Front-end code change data
◆ ◆ ◆ ◆ ◆

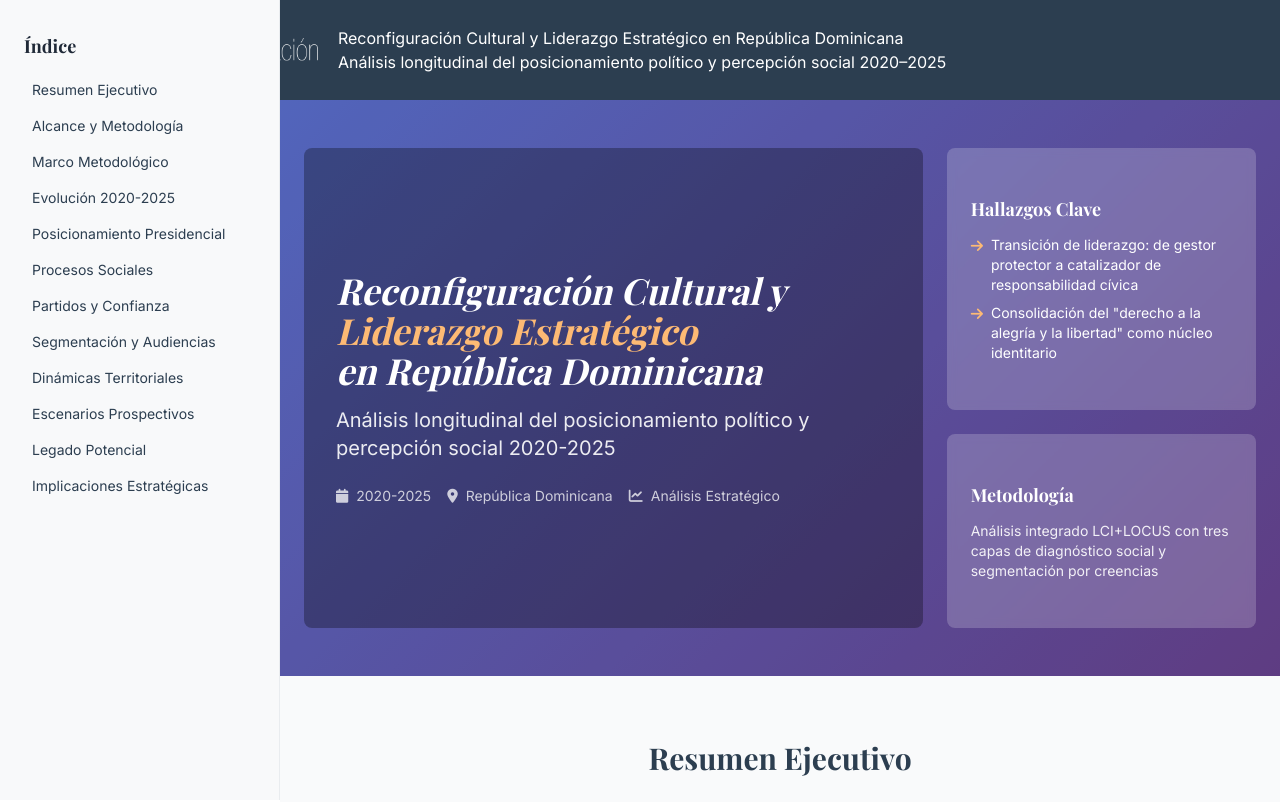
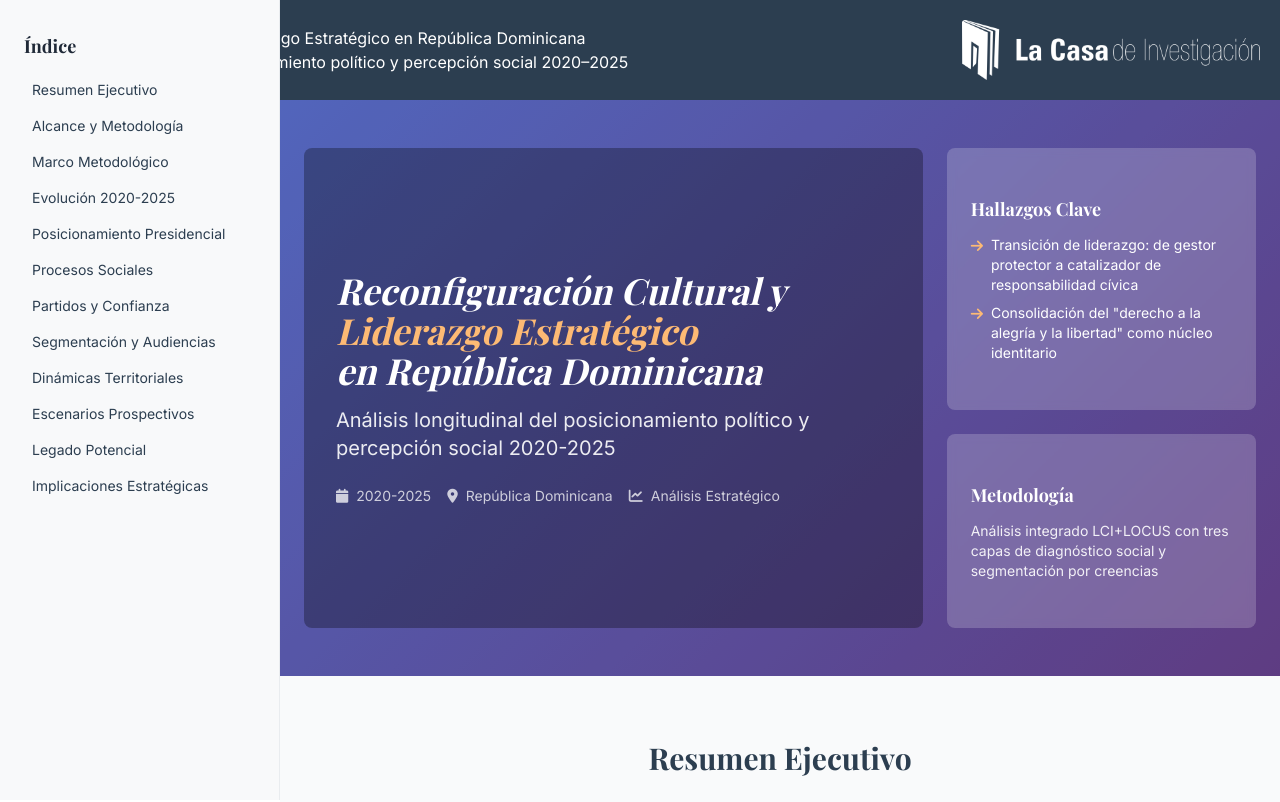
Before and after one commit to DawholeLab/RD_Qual_Longitudinal, a plain HTML site: page index.html in a window 1280 px wide. Shown: the top 802 px of the page. Drawn offline with nearby package versions, Linux system fonts and the light colour scheme; a web font is replaced by a local one.

Commit message:
Update index.html

```diff
--- a/index.html
+++ b/index.html
@@ -34,6 +34,8 @@
   padding: 20px;
   background: var(--primary);
   color: white;
+  justify-content: space-between;
+  flex-direction: row-reverse;
 }
 
 .banner .logo {
```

◆ ◆ ◆ ◆ ◆

### Exercise instructions:
Copy out the data exactly and keep the pictures out.

### Your response:
Before and after one commit to DawholeLab/RD_Qual_Longitudinal, a plain HTML site: page index.html in a window 1280 px wide. Shown: the top 802 px of the page. Drawn offline with nearby package versions, Linux system fonts and the light colour scheme; a web font is replaced by a local one.

Commit message:
Update index.html

```diff
--- a/index.html
+++ b/index.html
@@ -34,6 +34,8 @@
   padding: 20px;
   background: var(--primary);
   color: white;
+  justify-content: space-between;
+  flex-direction: row-reverse;
 }
 
 .banner .logo {
```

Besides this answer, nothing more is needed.